But others find them inappropriate or poke fun at them on social media
Was it “really disgusting” or “right on the mark”?
Those show the range of reactions in New Hampshire to President Donald Trump’s characterization of the state as a “drug-infested den” while speaking to Mexican President Enrique Peña Nieto in January.
Trump’s remarks came to light this week when The Washington Post published a transcript of the phone conversation between the two leaders. The state’s politicians – Republicans and Democrats – were quick to denounce those comments, but other Granite State residents also weighed in.
“I think we’re used to the President going over the top,” Grant Bosse, editorial page editor of the New Hampshire Union Leader newspaper in Manchester, told CNN. “If you’re a fan of the President, you don’t mind that he went over the top again in describing a very serious problem.”

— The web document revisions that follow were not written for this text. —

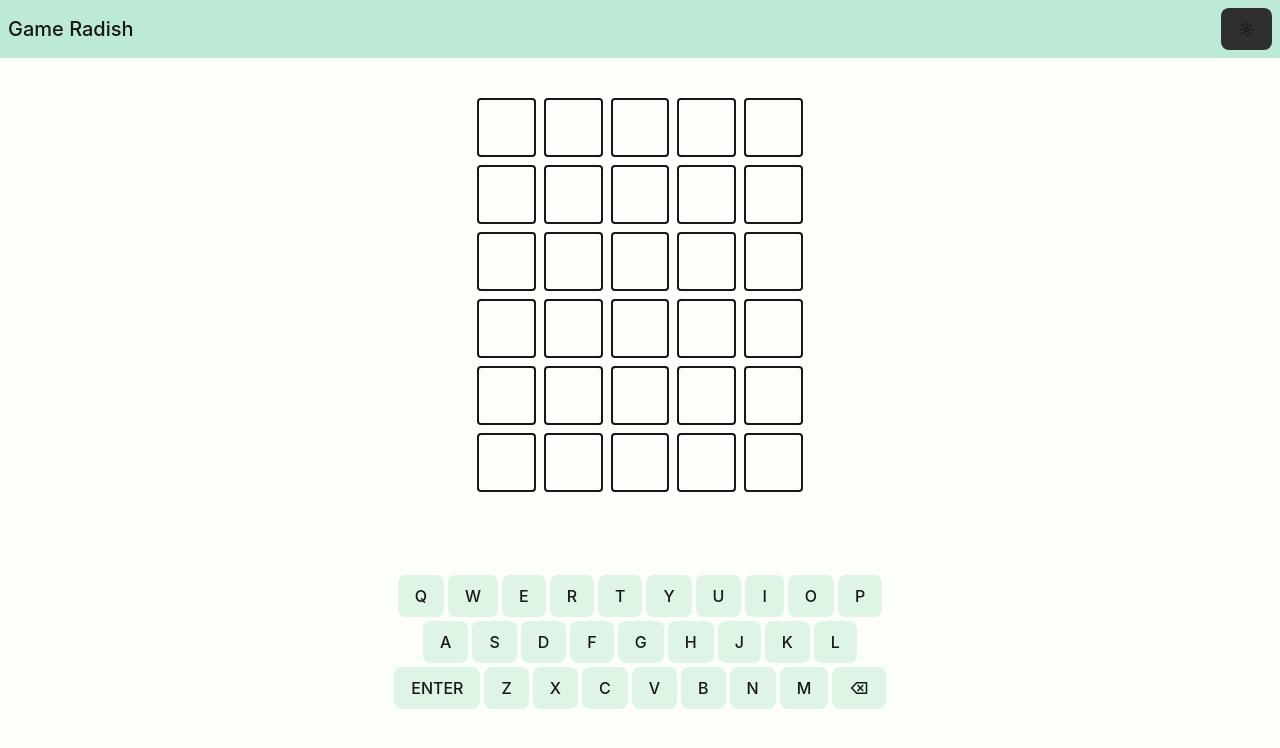
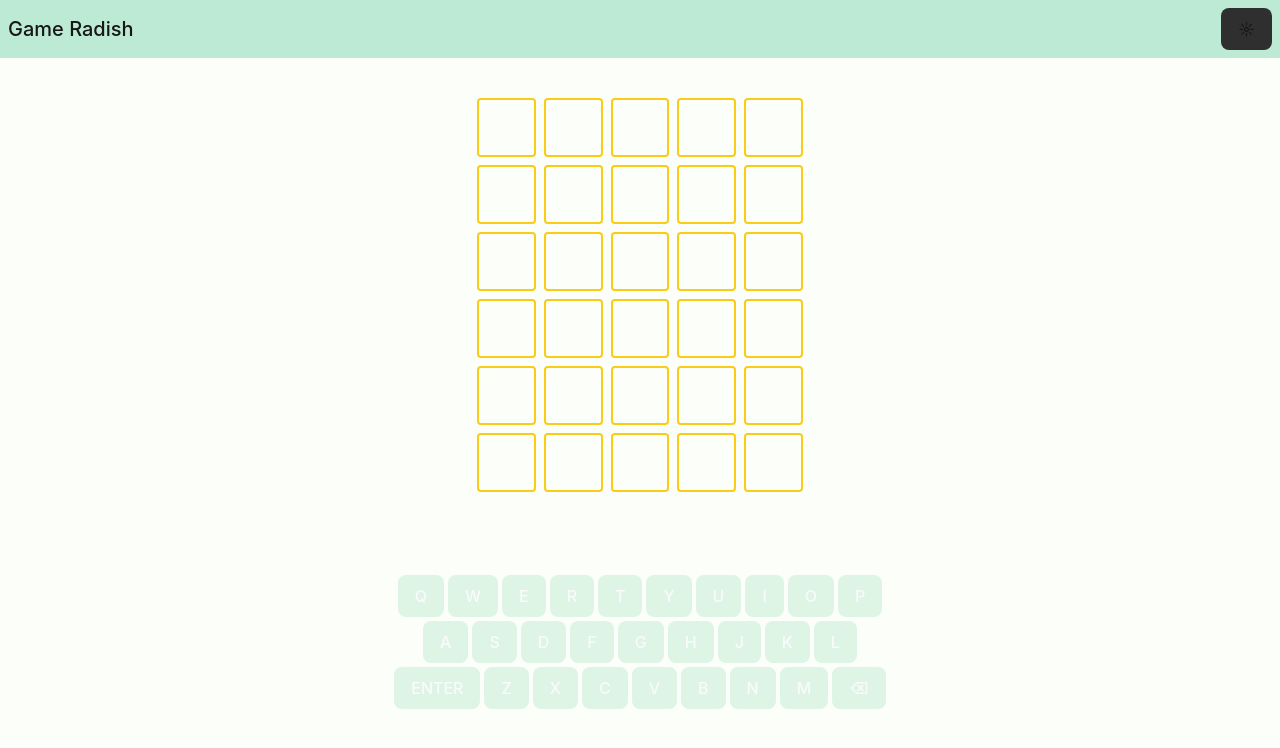
Before and after one commit to YaredFall/wordle, a React (Vite) app: page / in a window 1280 px wide. Shown: the top 748 px of the page. Built offline with nearby package versions, Linux system fonts and the light colour scheme.

Commit message:
+new styling; ~some adjustments; -few bad words

```diff
--- a/src/components/WordleGame/Cell.tsx
+++ b/src/components/WordleGame/Cell.tsx
@@ -13,10 +13,13 @@ type CellProps = {
 const Cell: FC<CellProps> = ({letter, clue}) => {
 
     return (
-        <div className={"aspect-square border-[var(--text-color)] border-2 flex uppercase rounded" +
+        <div className={"[--accent-color:theme(colors.yellow.400)] text-gray-50" +
+            " aspect-square border-[var(--accent-color)] border-2 flex uppercase rounded" +
             " items-center justify-center flex-grow-[1] flex-shrink-[0] w-full min-w-[3.25rem] max-w-[20%]" +
-            ' data-[clue="1"]:bg-yellow-500' +
-            ' data-[clue="2"]:bg-green-600'}
+            ' data-[clue]:text-stone-900 data-[clue]:bg-[var(--accent-color)]' +
+            ' data-[clue="0"]:[--accent-color:theme(colors.gray.600)] data-[clue="0"]:text-gray-50' +
+            ' data-[clue="1"]:[--accent-color:theme(colors.gray.200)]' +
+            ' data-[clue="2"]'}
              children={letter}
              data-clue={clue}
         />
--- a/src/components/WordleGame/VirtualKeyboard.tsx
+++ b/src/components/WordleGame/VirtualKeyboard.tsx
@@ -22,10 +22,16 @@ const VirtualKeyboard: FC<VirtualKeyboardProps> = ({onKeyClick, keyLetterClue})
             {layout.map((row, i) => (
                 <div key={i} className={"flex flex-row gap-[inherit]"}
                      children={[...row].map((letter, j) => (
-                         <button key={j} className={"uppercase"}
+                         <button key={j}
                                  children={letter.replace("✓", "Enter")}
                                  onClick={onKeyClick && onKeyClick(letter)}
-                                 data-key-clue={keyLetterClue && keyLetterClue(letter)}
+                                 data-clue={keyLetterClue && keyLetterClue(letter)}
+                                 disabled={keyLetterClue && keyLetterClue(letter) === 0 ? true : undefined}
+                                 className={"uppercase [--accent-color:theme(colors.yellow.400)] text-gray-50" +
+                                     ' data-[clue]:text-stone-900 data-[clue]:bg-[var(--accent-color)]' +
+                                     ' data-[clue="0"]:[--accent-color:theme(colors.gray.600)] data-[clue="0"]:text-gray-50' +
+                                     ' data-[clue="1"]:[--accent-color:theme(colors.gray.200)]' +
+                                     ' data-[clue="2"]'}
                          />
                      ))}
                 />
--- a/src/components/WordleGame/WordleGame.tsx
+++ b/src/components/WordleGame/WordleGame.tsx
@@ -1,9 +1,8 @@
 import React, {FC, useEffect, useMemo, useState} from 'react';
 import Table from "./Table";
 import VirtualKeyboard, {DELETE_CHAR, SUBMIT_CHAR} from "./VirtualKeyboard";
+import words from "../../assets/wordList.json"
 
-
-import words from "../../assets/wordList.json"
 
 export enum Clue {
     absent,
@@ -29,12 +28,12 @@ type WordleGameProps = {
 
 const WordleGame: FC<WordleGameProps> = ({wordLength = 5, maxTries = 6}) => {
 
-    const filtredWords = useMemo(() => {
+    const filteredWords = useMemo(() => {
         return words.filter(w => w.length === wordLength)
     }, [wordLength])
 
     const [gameState, setGameState] = useState(GameState.playing);
-    const [wordToGuess, setWordToGuess] = useState(filtredWords[~~(Math.random() * filtredWords.length)]);
+    const [wordToGuess, setWordToGuess] = useState(filteredWords[~~(Math.random() * filteredWords.length)]);
     const [currentLetters, setCurrentLetters] = useState<string[]>([]);
     const [usedWords, setUsedWords] = useState<string[]>([])
 
@@ -56,7 +55,7 @@ const WordleGame: FC<WordleGameProps> = ({wordLength = 5, maxTries = 6}) => {
         if (letter === SUBMIT_CHAR) {
             if (currentLetters.length === wordLength) {
                 const currentWord = currentLetters.join("");
-                if (filtredWords.includes(currentWord)) {
+                if (filteredWords.includes(currentWord)) {
                     setUsedWords([...usedWords, currentWord])
                     setCurrentLetters([])
                 }
@@ -91,9 +90,10 @@ const WordleGame: FC<WordleGameProps> = ({wordLength = 5, maxTries = 6}) => {
     }, [cluedUsedWords]);
 
     //Clear used words on wordToGuess change
-    useEffect(() => {
-        setUsedWords([]);
-    }, [wordToGuess]);
+    // useEffect(() => {
+    //     setUsedWords([]);
+    // }, [wordToGuess]);
+
 
     useEffect(() => {
         if (usedWords.includes(wordToGuess)) {
```
Also changed, not shown: src/assets/wordList.json.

The Union Leader is known for its conservative editorial stance, and Publisher Joseph McQuaid called Trump “a liar, a bully, a buffoon” in a September editorial endorsing Libertarian Gary Johnson in the 2016 election. On Friday, however, the paper’s letters to the editor section was flooded with New Hampshire residents eager to defend Trump.
“Please count me as one Granite Stater who is not outraged at the President’s leaked ‘Den’ comments,” Pete Brigham wrote.
“Given the constant drumbeat of news recounting the extent of the drug scourge all across NH, and the other manifestations of the insidious impact illicit drug use has on everyday life here, I would say that the President is, in essence, right on the mark.”
A letter from Ralph Cataldo struck a similar tone.
“President Trump’s statement that New Hampshire is a drug-infested den is more truth than fantasy,” he said. “I have lived in Manchester for 30 years, and the city is plagued with addicts and panhandlers.”
But debate over Trump’s comments extended far beyond local newspapers.
“I’m horrified, it’s deplorable. He had no business saying that about New Hampshire,” said Mary Macdonald, a resident of Manchester in Southern New Hampshire.
“There aren’t words to say that a president of the United States would talk that way about a state,” she added.
“Will he apologize? No. But he owes it to us.”
Cayla Fernandes, a student at the University of New Hampshire, said her state has more to offer than drugs.
“I mean, how much time has he actually spent in New Hampshire? Because you’ll see New Hampshire is a lot more than that,” Fernandes said.
“I think there is more to New Hampshire than the drugs. You don’t know it until you live it. Just depends where you are at the time. We aren’t defined by our drugs.”
Many residents also took to social media to make light of the new label for their home state.
One tweet shows the New Hampshire license plate with the state motto of “Live Free or Die” replaced with “Drug-Infested Den.”
“Thanks Mr. President,” the user wrote. “I’ve updated our license plates and got rid of our old crappy motto that we all hated anyway.”
New Hampshire comedian Nick Lavallee tweeted an emoji-heavy message, saying, “Greetings from New Hampshire @realDonaldTrump we’re more of a HUG infested den!”
Other users posted photos of themselves enjoying the state’s mountainous landscapes – in contrast with the “drug-infested den” label.
Trump made the opioid epidemic a key issue while campaigning for the presidency in New Hampshire.
In 2015, New Hampshire recorded 397 deaths caused by opioids, according to the New Hampshire Department of Safety. In terms of the rate of all drug-related deaths, New Hampshire ranks second am